§ **TO DO**:
Print the data below exactly as it stands, and keep the pictures out.

§ **MATERIAL PROVIDED**:
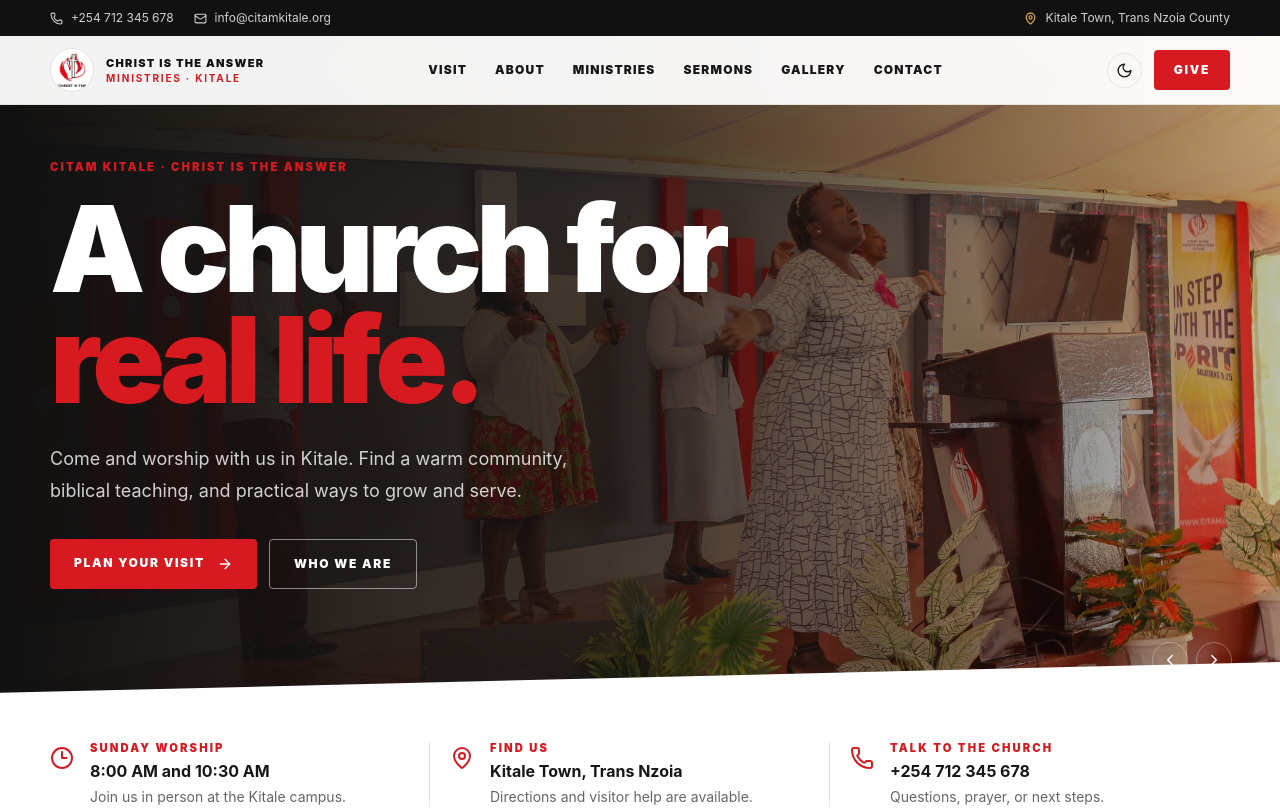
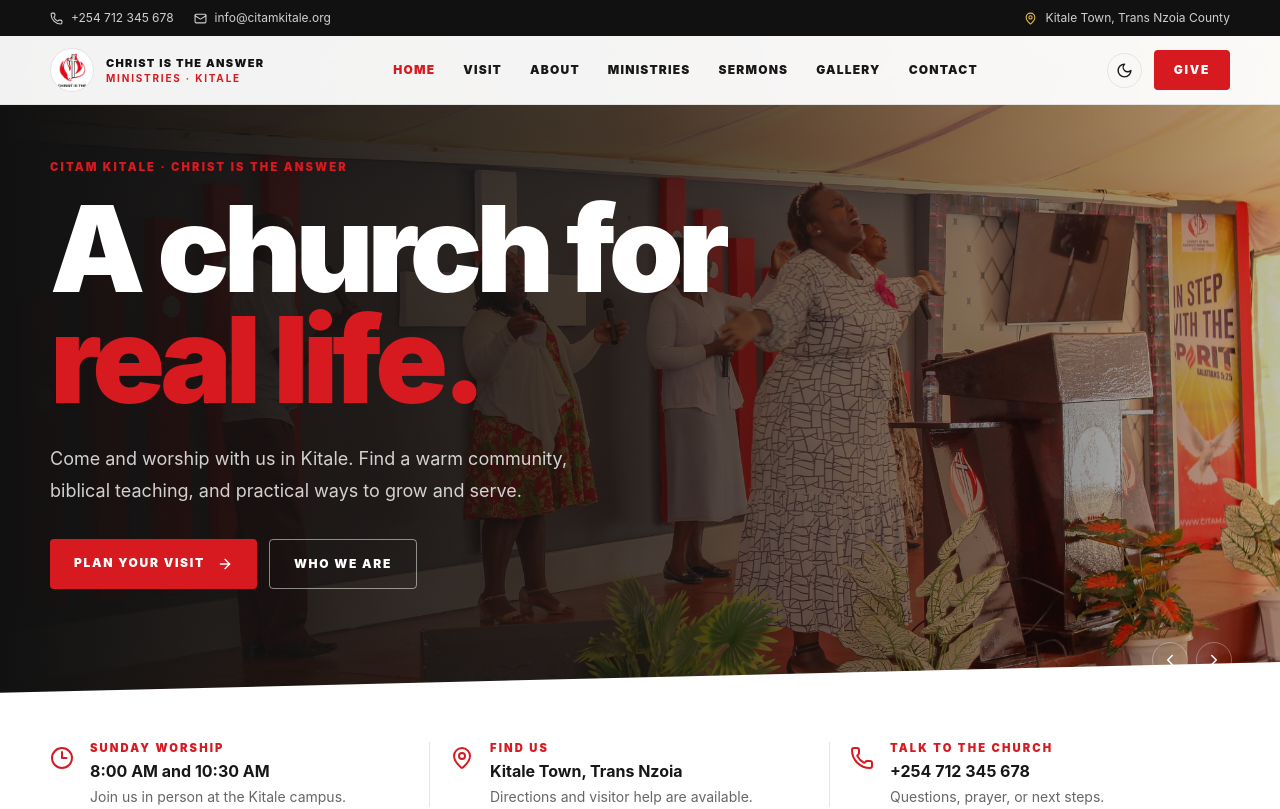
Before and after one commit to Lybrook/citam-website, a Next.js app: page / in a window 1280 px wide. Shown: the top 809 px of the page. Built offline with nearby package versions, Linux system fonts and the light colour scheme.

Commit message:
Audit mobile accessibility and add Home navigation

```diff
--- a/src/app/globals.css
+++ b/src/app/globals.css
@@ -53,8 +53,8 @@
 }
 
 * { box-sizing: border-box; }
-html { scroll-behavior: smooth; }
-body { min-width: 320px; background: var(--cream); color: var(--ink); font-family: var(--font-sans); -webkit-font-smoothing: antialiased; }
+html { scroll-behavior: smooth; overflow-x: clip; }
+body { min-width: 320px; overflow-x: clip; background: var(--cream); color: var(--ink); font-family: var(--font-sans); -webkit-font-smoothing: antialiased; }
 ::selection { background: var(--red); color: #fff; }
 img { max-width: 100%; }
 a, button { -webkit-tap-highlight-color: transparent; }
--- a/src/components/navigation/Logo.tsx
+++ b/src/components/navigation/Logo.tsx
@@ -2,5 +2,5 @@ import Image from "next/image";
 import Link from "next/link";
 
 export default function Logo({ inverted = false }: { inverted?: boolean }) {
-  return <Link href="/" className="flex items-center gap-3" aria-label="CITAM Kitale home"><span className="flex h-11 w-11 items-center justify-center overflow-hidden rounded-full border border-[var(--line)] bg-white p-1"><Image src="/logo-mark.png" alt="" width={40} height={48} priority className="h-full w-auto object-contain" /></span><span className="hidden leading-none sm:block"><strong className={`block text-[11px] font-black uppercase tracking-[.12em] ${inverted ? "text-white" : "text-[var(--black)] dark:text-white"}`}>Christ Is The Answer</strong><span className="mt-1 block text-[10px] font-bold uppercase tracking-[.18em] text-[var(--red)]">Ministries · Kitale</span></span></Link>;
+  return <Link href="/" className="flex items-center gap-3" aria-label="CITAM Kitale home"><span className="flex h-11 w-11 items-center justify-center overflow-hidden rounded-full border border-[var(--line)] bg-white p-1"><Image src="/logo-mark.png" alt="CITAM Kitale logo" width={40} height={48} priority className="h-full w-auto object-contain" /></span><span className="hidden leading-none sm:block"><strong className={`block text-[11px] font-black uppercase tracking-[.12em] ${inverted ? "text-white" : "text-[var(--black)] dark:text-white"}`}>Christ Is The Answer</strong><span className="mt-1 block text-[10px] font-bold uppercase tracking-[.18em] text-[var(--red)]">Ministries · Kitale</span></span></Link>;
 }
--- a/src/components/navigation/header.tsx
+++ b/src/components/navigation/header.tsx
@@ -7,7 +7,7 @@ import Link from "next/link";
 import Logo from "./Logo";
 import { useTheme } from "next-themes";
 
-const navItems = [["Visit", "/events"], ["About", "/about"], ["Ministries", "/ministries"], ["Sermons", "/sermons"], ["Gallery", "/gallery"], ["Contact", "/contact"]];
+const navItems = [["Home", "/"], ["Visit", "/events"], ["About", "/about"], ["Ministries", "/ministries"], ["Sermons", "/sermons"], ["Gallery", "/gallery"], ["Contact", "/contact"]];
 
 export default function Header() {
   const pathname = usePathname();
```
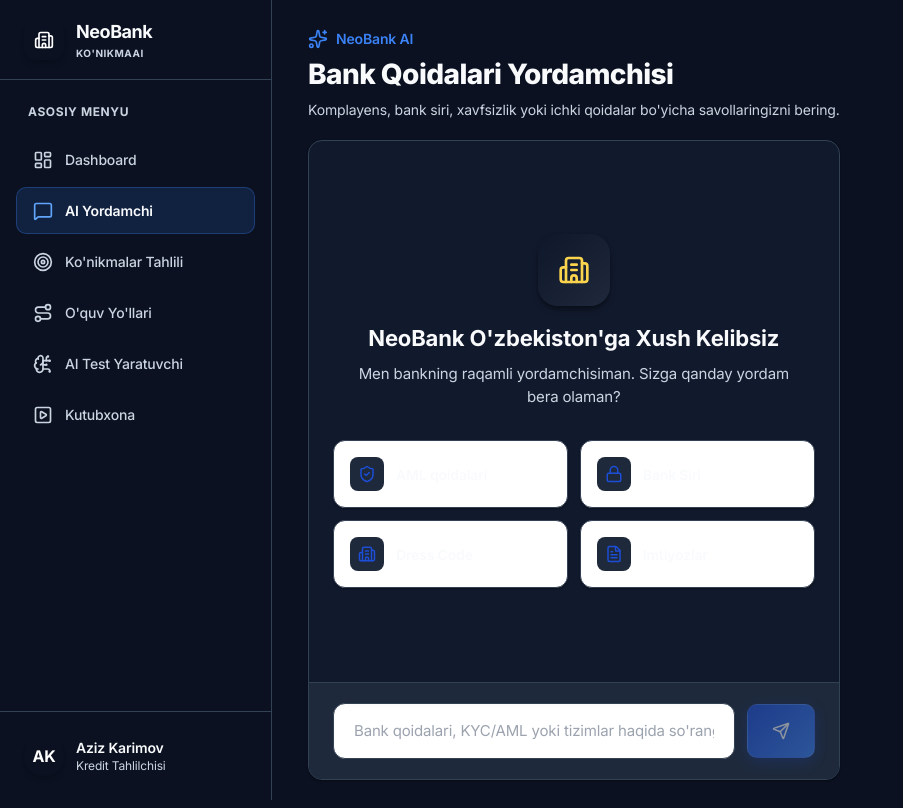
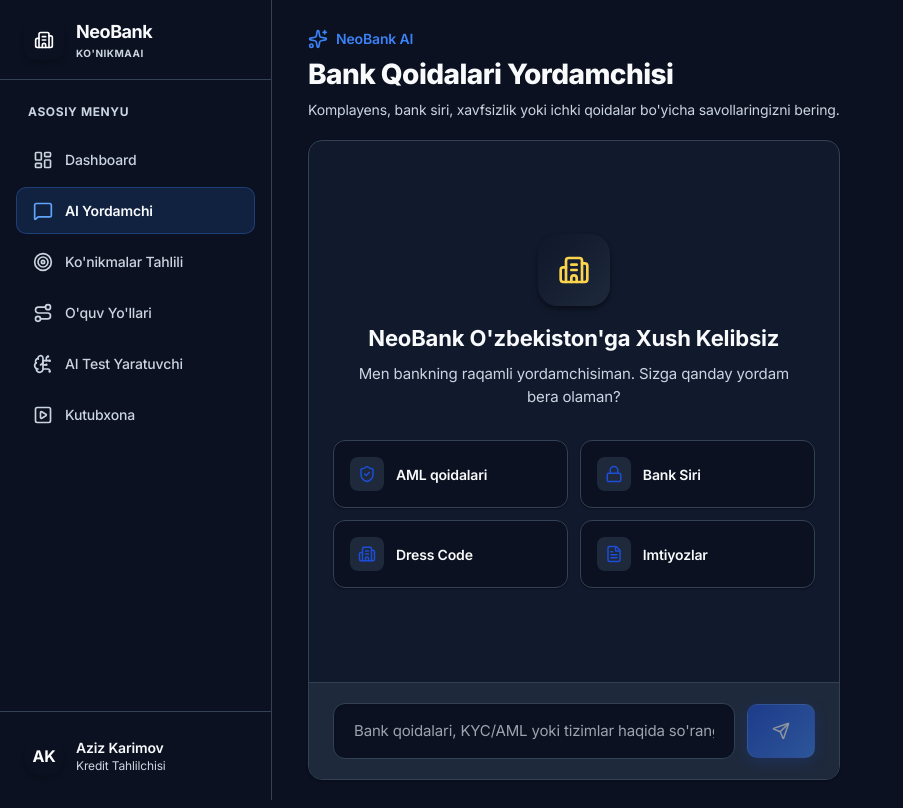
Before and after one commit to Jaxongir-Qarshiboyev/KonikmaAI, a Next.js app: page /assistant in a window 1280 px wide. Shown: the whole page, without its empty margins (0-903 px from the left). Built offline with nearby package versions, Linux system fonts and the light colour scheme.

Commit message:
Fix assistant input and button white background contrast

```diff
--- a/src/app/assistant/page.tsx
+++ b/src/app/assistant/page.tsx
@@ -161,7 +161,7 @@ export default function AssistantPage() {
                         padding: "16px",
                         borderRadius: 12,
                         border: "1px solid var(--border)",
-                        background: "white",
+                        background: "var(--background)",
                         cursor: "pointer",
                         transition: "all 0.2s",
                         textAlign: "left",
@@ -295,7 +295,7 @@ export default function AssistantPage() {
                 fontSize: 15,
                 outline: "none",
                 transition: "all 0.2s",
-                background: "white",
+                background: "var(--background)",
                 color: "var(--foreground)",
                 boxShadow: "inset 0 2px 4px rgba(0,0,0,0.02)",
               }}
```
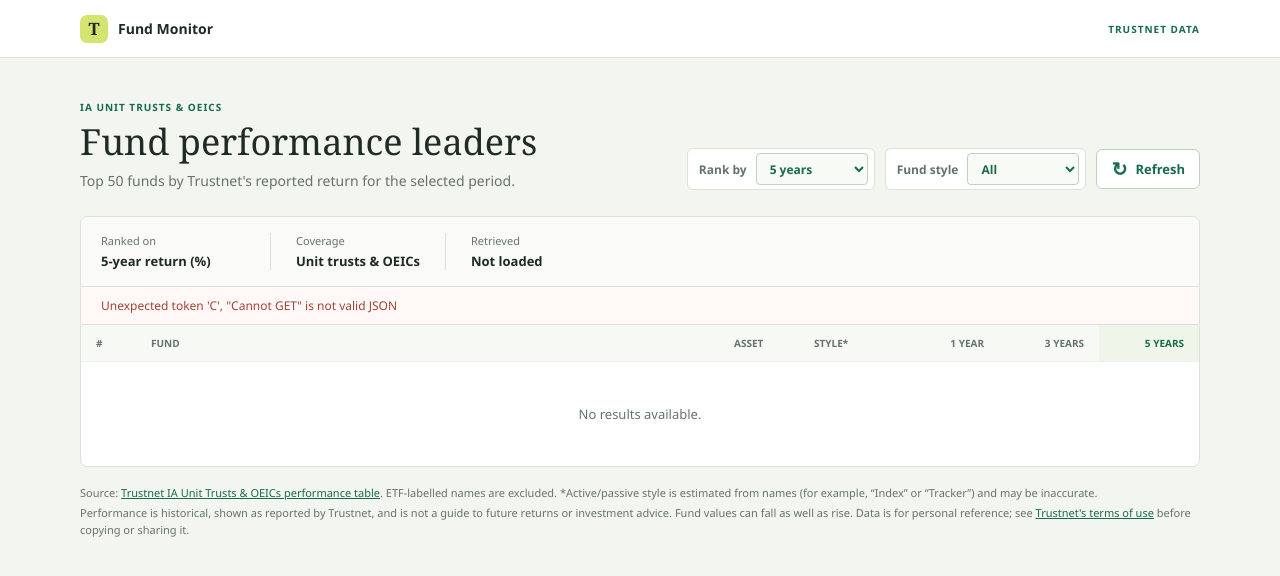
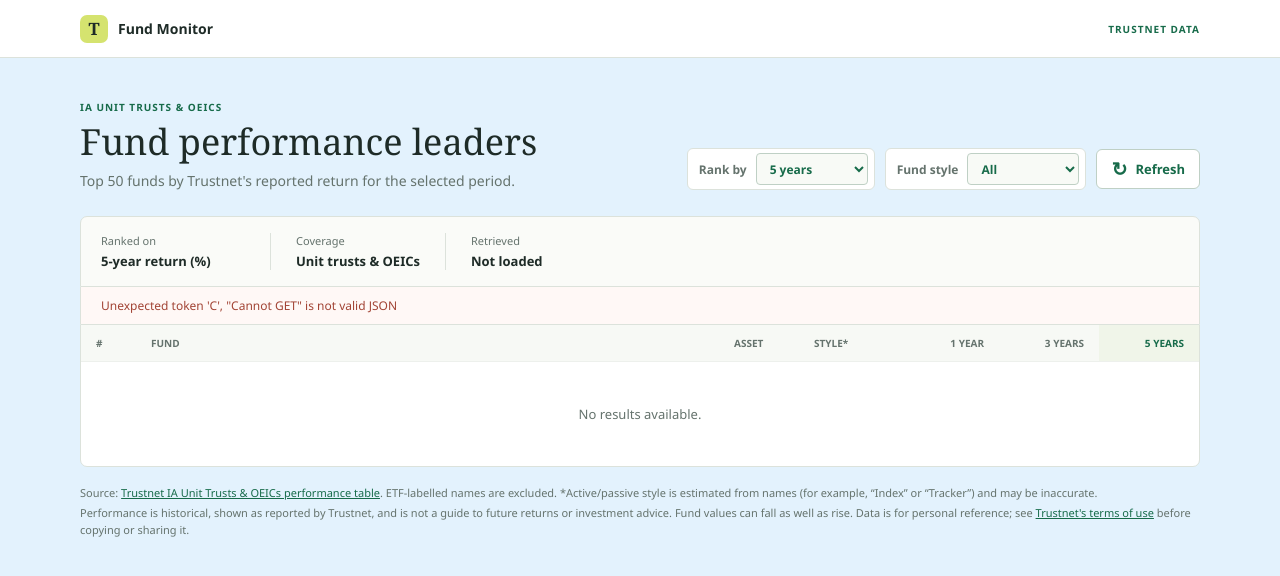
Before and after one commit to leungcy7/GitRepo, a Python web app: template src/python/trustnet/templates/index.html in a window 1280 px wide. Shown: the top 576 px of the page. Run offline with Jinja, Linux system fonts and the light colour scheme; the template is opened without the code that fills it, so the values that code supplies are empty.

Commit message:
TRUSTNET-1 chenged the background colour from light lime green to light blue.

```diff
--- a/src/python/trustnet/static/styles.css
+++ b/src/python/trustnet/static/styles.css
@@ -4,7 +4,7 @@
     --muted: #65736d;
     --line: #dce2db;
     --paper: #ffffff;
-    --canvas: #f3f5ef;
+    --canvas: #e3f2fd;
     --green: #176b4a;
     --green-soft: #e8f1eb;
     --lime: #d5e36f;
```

§ **YOUR RESPONSE**:
Before and after one commit to Lybrook/citam-website, a Next.js app: page / in a window 1280 px wide. Shown: the top 809 px of the page. Built offline with nearby package versions, Linux system fonts and the light colour scheme.

Commit message:
Audit mobile accessibility and add Home navigation

```diff
--- a/src/app/globals.css
+++ b/src/app/globals.css
@@ -53,8 +53,8 @@
 }
 
 * { box-sizing: border-box; }
-html { scroll-behavior: smooth; }
-body { min-width: 320px; background: var(--cream); color: var(--ink); font-family: var(--font-sans); -webkit-font-smoothing: antialiased; }
+html { scroll-behavior: smooth; overflow-x: clip; }
+body { min-width: 320px; overflow-x: clip; background: var(--cream); color: var(--ink); font-family: var(--font-sans); -webkit-font-smoothing: antialiased; }
 ::selection { background: var(--red); color: #fff; }
 img { max-width: 100%; }
 a, button { -webkit-tap-highlight-color: transparent; }
--- a/src/components/navigation/Logo.tsx
+++ b/src/components/navigation/Logo.tsx
@@ -2,5 +2,5 @@ import Image from "next/image";
 import Link from "next/link";
 
 export default function Logo({ inverted = false }: { inverted?: boolean }) {
-  return <Link href="/" className="flex items-center gap-3" aria-label="CITAM Kitale home"><span className="flex h-11 w-11 items-center justify-center overflow-hidden rounded-full border border-[var(--line)] bg-white p-1"><Image src="/logo-mark.png" alt="" width={40} height={48} priority className="h-full w-auto object-contain" /></span><span className="hidden leading-none sm:block"><strong className={`block text-[11px] font-black uppercase tracking-[.12em] ${inverted ? "text-white" : "text-[var(--black)] dark:text-white"}`}>Christ Is The Answer</strong><span className="mt-1 block text-[10px] font-bold uppercase tracking-[.18em] text-[var(--red)]">Ministries · Kitale</span></span></Link>;
+  return <Link href="/" className="flex items-center gap-3" aria-label="CITAM Kitale home"><span className="flex h-11 w-11 items-center justify-center overflow-hidden rounded-full border border-[var(--line)] bg-white p-1"><Image src="/logo-mark.png" alt="CITAM Kitale logo" width={40} height={48} priority className="h-full w-auto object-contain" /></span><span className="hidden leading-none sm:block"><strong className={`block text-[11px] font-black uppercase tracking-[.12em] ${inverted ? "text-white" : "text-[var(--black)] dark:text-white"}`}>Christ Is The Answer</strong><span className="mt-1 block text-[10px] font-bold uppercase tracking-[.18em] text-[var(--red)]">Ministries · Kitale</span></span></Link>;
 }
--- a/src/components/navigation/header.tsx
+++ b/src/components/navigation/header.tsx
@@ -7,7 +7,7 @@ import Link from "next/link";
 import Logo from "./Logo";
 import { useTheme } from "next-themes";
 
-const navItems = [["Visit", "/events"], ["About", "/about"], ["Ministries", "/ministries"], ["Sermons", "/sermons"], ["Gallery", "/gallery"], ["Contact", "/contact"]];
+const navItems = [["Home", "/"], ["Visit", "/events"], ["About", "/about"], ["Ministries", "/ministries"], ["Sermons", "/sermons"], ["Gallery", "/gallery"], ["Contact", "/contact"]];
 
 export default function Header() {
   const pathname = usePathname();
```
Before and after one commit to Jaxongir-Qarshiboyev/KonikmaAI, a Next.js app: page /assistant in a window 1280 px wide. Shown: the whole page, without its empty margins (0-903 px from the left). Built offline with nearby package versions, Linux system fonts and the light colour scheme.

Commit message:
Fix assistant input and button white background contrast

```diff
--- a/src/app/assistant/page.tsx
+++ b/src/app/assistant/page.tsx
@@ -161,7 +161,7 @@ export default function AssistantPage() {
                         padding: "16px",
                         borderRadius: 12,
                         border: "1px solid var(--border)",
-                        background: "white",
+                        background: "var(--background)",
                         cursor: "pointer",
                         transition: "all 0.2s",
                         textAlign: "left",
@@ -295,7 +295,7 @@ export default function AssistantPage() {
                 fontSize: 15,
                 outline: "none",
                 transition: "all 0.2s",
-                background: "white",
+                background: "var(--background)",
                 color: "var(--foreground)",
                 boxShadow: "inset 0 2px 4px rgba(0,0,0,0.02)",
               }}
```
Before and after one commit to leungcy7/GitRepo, a Python web app: template src/python/trustnet/templates/index.html in a window 1280 px wide. Shown: the top 576 px of the page. Run offline with Jinja, Linux system fonts and the light colour scheme; the template is opened without the code that fills it, so the values that code supplies are empty.

Commit message:
TRUSTNET-1 chenged the background colour from light lime green to light blue.

```diff
--- a/src/python/trustnet/static/styles.css
+++ b/src/python/trustnet/static/styles.css
@@ -4,7 +4,7 @@
     --muted: #65736d;
     --line: #dce2db;
     --paper: #ffffff;
-    --canvas: #f3f5ef;
+    --canvas: #e3f2fd;
     --green: #176b4a;
     --green-soft: #e8f1eb;
     --lime: #d5e36f;
```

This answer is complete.